A Plea for Pollinators
Since the 2012–2013 season, Minnesota beekeepers have reported losing around 50% of their hives every year to neonicotinoid pesticides. Pollinators are essential to human survival. As their numbers continue to decline, neonicotinoids have been pegged as a major contributor to this problem. These pesticides need to be more tightly regulated if we want to preserve these important insects.
Currently, in Minnesota, you need a license and very limited training or education to spray neonics. You do not need a license to buy neonicotinoid-coated seeds, which is a huge issue for several reasons. The first issue is that they are systemic, meaning no matter how the pesticide is applied, it becomes part of the plant’s tissue and is passed on to its offspring. Neonics are incredibly lethal to pollinators, according to research done by many scientists worldwide, including the Xerces Society for Invertebrate Conservation, and our very own U of M Bee Lab. The pesticide will have the same effect as it would if it was sprayed on an older plant. This raises the number of mistreated plants, and the number of pollinators killed by neonics.
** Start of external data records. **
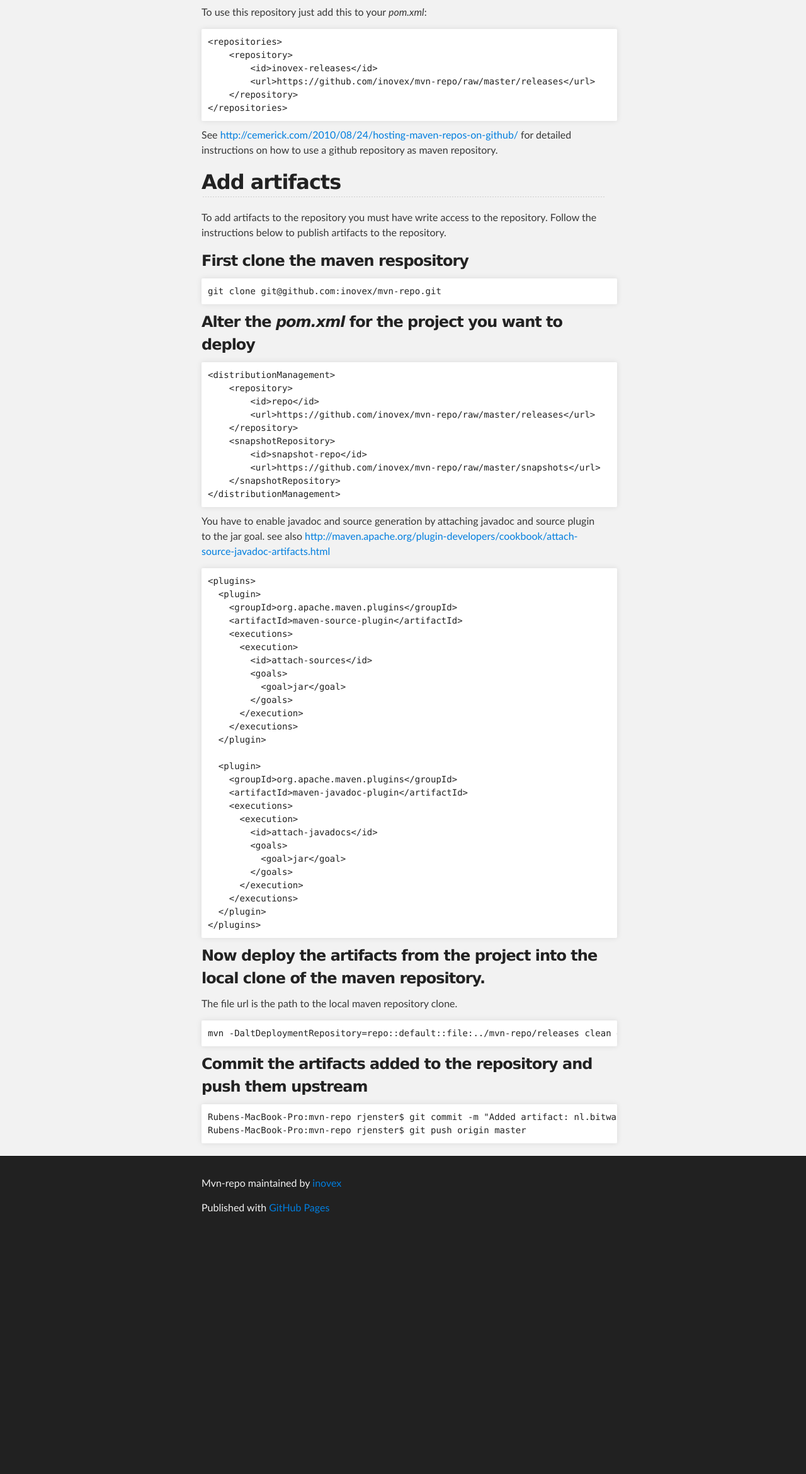
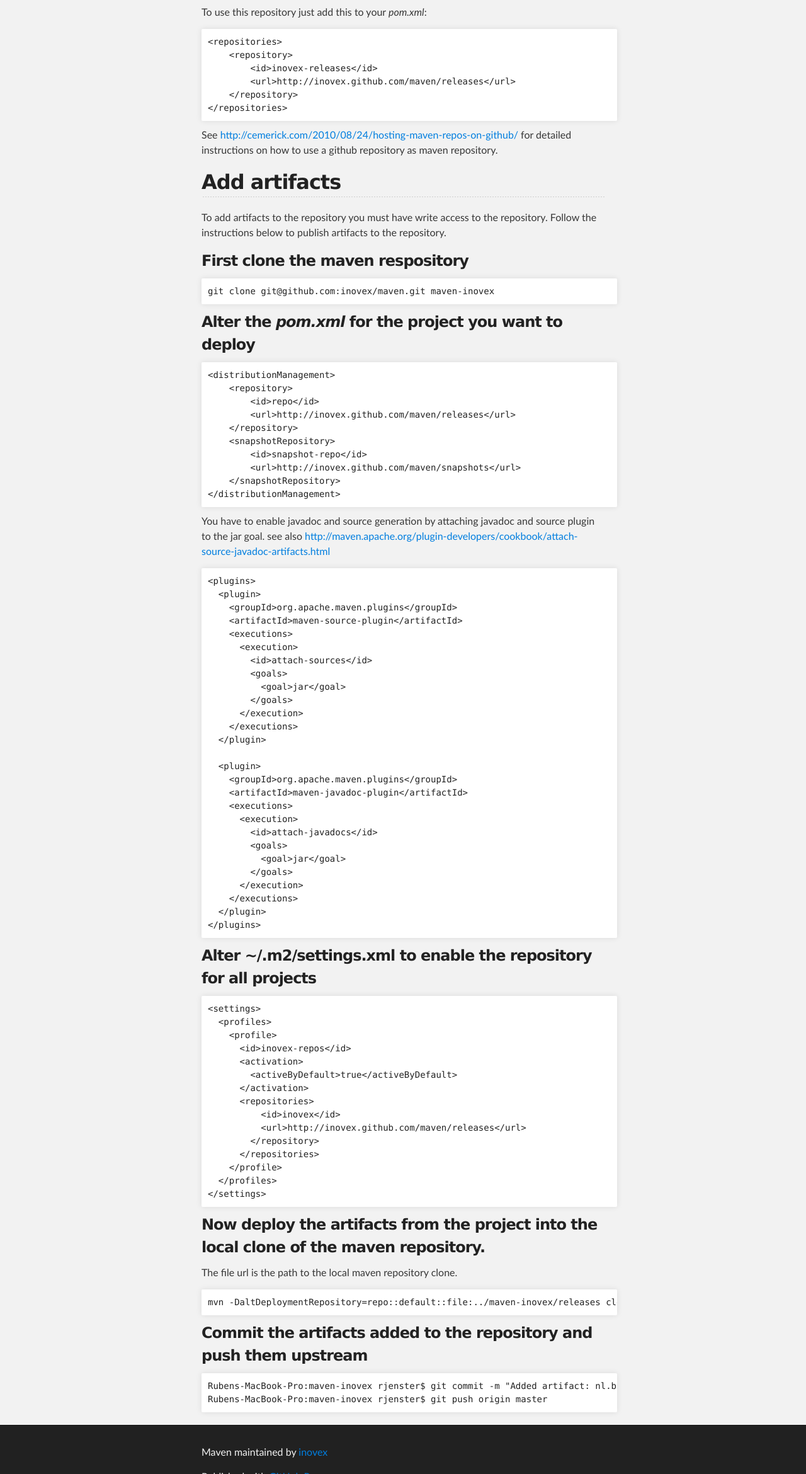
Before and after one commit to inovex/maven, a plain HTML site: page index.html in a window 1280 px wide. Shown: the part 460-2800 px from the top of the page at 63% size. Before the commit the page ends 2424 px from the top, so only its background shows below. Drawn offline with Linux system fonts and the light colour scheme.

```diff
--- a/index.html
+++ b/index.html
@@ -4,11 +4,11 @@
   <head>
     <meta charset='utf-8' />
     <meta http-equiv="X-UA-Compatible" content="chrome=1" />
-    <meta name="description" content="Mvn-repo : Maven repository for artifacts not available from public repositories" />
+    <meta name="description" content="Maven : Maven repository for artifacts published by inovex developers" />
 
     <link rel="stylesheet" type="text/css" media="screen" href="stylesheets/stylesheet.css">
 
-    <title>Mvn-repo</title>
+    <title>Maven</title>
   </head>
 
   <body>
@@ -16,14 +16,14 @@
     <!-- HEADER -->
     <div id="header_wrap" class="outer">
         <header class="inner">
-          <a id="forkme_banner" href="https://github.com/inovex/mvn-repo">View on GitHub</a>
+          <a id="forkme_banner" href="https://github.com/inovex/maven">View on GitHub</a>
 
-          <h1 id="project_title">Mvn-repo</h1>
-          <h2 id="project_tagline">Maven repository for artifacts not available from public repositories</h2>
+          <h1 id="project_title">Maven</h1>
+          <h2 id="project_tagline">Maven repository for artifacts published by inovex developers</h2>
 
             <section id="downloads">
-              <a class="zip_download_link" href="https://github.com/inovex/mvn-repo/zipball/master">Download this project as a .zip file</a>
-              <a class="tar_download_link" href="https://github.com/inovex/mvn-repo/tarball/master">Download this project as a tar.gz file</a>
+              <a class="zip_download_link" href="https://github.com/inovex/maven/zipball/master">Download this project as a .zip file</a>
+              <a class="tar_download_link" href="https://github.com/inovex/maven/tarball/master">Download this project as a tar.gz file</a>
             </section>
         </header>
     </div>
@@ -43,7 +43,7 @@
 &lt;repositories&gt;
     &lt;repository&gt;
         &lt;id&gt;inovex-releases&lt;/id&gt;
-        &lt;url&gt;https://github.com/inovex/mvn-repo/raw/master/releases&lt;/url&gt;
+        &lt;url&gt;http://inovex.github.com/maven/releases&lt;/url&gt;
     &lt;/repository&gt;
 &lt;/repositories&gt;
 </pre>
@@ -59,7 +59,7 @@
 <h3>First clone the maven respository</h3>
 
 <pre>
-git clone git@github.com:inovex/mvn-repo.git
+git clone git@github.com:inovex/maven.git maven-inovex
 </pre>
 
 <h3>Alter the <em>pom.xml</em> for the project you want to deploy</h3>
@@ -68,11 +68,11 @@
 &lt;distributionManagement&gt;
     &lt;repository&gt;
         &lt;id&gt;repo&lt;/id&gt;
-        &lt;url&gt;https://github.com/inovex/mvn-repo/raw/master/releases&lt;/url&gt;
+        &lt;url&gt;http://inovex.github.com/maven/releases&lt;/url&gt;
     &lt;/repository&gt;
     &lt;snapshotRepository&gt;
         &lt;id&gt;snapshot-repo&lt;/id&gt;
-        &lt;url&gt;https://github.com/inovex/mvn-repo/raw/master/snapshots&lt;/url&gt;
+        &lt;url&gt;http://inovex.github.com/maven/snapshots&lt;/url&gt;
     &lt;/snapshotRepository&gt;
 &lt;/distributionManagement&gt;
 </pre>
@@ -111,19 +111,25 @@
 &lt;/plugins&gt;
 </pre>
 
+<h3>Alter ~/.m2/settings.xml to enable the repository for all projects</h3>
+
+<pre>
+&lt;settings&gt;<br>  &lt;profiles&gt;<br>    &lt;profile&gt;<br>      &lt;id&gt;inovex-repos&lt;/id&gt;<br>      &lt;activation&gt;<br>        &lt;activeByDefault&gt;true&lt;/activeByDefault&gt;<br>      &lt;/activation&gt;<br>      &lt;repositories&gt;<br>          &lt;id&gt;inovex&lt;/id&gt;<br>          &lt;url&gt;http://inovex.github.com/maven/releases&lt;/url&gt;<br>        &lt;/repository&gt;<br>      &lt;/repositories&gt;<br>    &lt;/profile&gt;<br>  &lt;/profiles&gt;<br>&lt;/settings&gt;
+</pre>
+
 <h3>Now deploy the artifacts from the project into the local clone of the maven repository.</h3>
 
 <p>The file url is the path to the local maven repository clone.</p>
 
 <pre>
-mvn -DaltDeploymentRepository=repo::default::file:../mvn-repo/releases clean deploy
+mvn -DaltDeploymentRepository=repo::default::file:../maven-inovex/releases clean deploy
 </pre>
 
 <h3>Commit the artifacts added to the repository and push them upstream</h3>
 
 <pre>
-Rubens-MacBook-Pro:mvn-repo rjenster$ git commit -m "Added artifact: nl.bitwalker:UserAgentUtils:1.6"
-Rubens-MacBook-Pro:mvn-repo rjenster$ git push origin master
+Rubens-MacBook-Pro:maven-inovex rjenster$ git commit -m "Added artifact: nl.bitwalker:UserAgentUtils:1.6"
+Rubens-MacBook-Pro:maven-inovex rjenster$ git push origin master
 </pre>
       </section>
     </div>
@@ -131,7 +137,7 @@
     <!-- FOOTER  -->
     <div id="footer_wrap" class="outer">
       <footer class="inner">
-        <p class="copyright">Mvn-repo maintained by <a href="https://github.com/inovex">inovex</a></p>
+        <p class="copyright">Maven maintained by <a href="https://github.com/inovex">inovex</a></p>
         <p>Published with <a href="http://pages.github.com">GitHub Pages</a></p>
       </footer>
     </div>
```
Also changed, not shown: params.json (+1 -1 lines).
The second problem is that the pesticide left at the bottom of the bag is often dumped out and then windblown directly to pollinator habitats, or more commonly, into water systems, where it becomes detrimental to aquatic life as well. Though tightening these regulations might make pesticide use harder for farmers, not tightening them will ultimately lead to pollinator downfall, which puts farmers, and the food industry, out of business entirely. The drastic decrease in pollinator populations is one of the most important issues of today, and everyone who lives on Earth will ultimately be affected if nothing is done to stop it.
In our middle school Environmental Action Club (EAC) at the Friends School of Minnesota, we believe that neonicotinoids need to be strongly regulated. In the EAC, we decided to take action.
We created a video to educate others on the effects of neonicotinoids on pollinators. We interviewed many people from different backgrounds on their views of the use and regulation of neonicotinoids. Then, we compiled these interviews into a 20-minute video about the importance of pollinators and the regulation of neonicotinoids. Our video can serve as an education piece about how neonicotinoids work, their effects on pollinators, and what we can do to protect pollinators. We recently shared it with the national meeting of Quaker Earthcare Witness.
In short, almost nothing in our world is possible without plants. As plants depend on pollinators, we need pollinators for the very foundations of our lives. Neonicotinoids threaten to wipe pollinators off the map, and most plants with them. If beekeepers continue to lose 50% of their hives to neonics, soon there will not be very many bees left. A world without pollinators is barely a world at all, and we need to make sure that these amazing animals will be around for centuries to come.
Here is our video:
Hopwood, Jennifer, et al. How Neonicotinoids Can Kill Bees. 2nd ed., The Xerces Society for Invertebrate Conservation, 2016, How Neonicotinoids Can Kill Bees.
Staff, DNR. “DNR Pollinator Best Management Practices and Habitat Restoration Guidelines.” DNR PDF, 2014. Staff, Pesticide Action Network, and Lex Horan.
“MN Bee Fact Sheet.” MN Bee Fact Sheet PDF, Jan. 2017.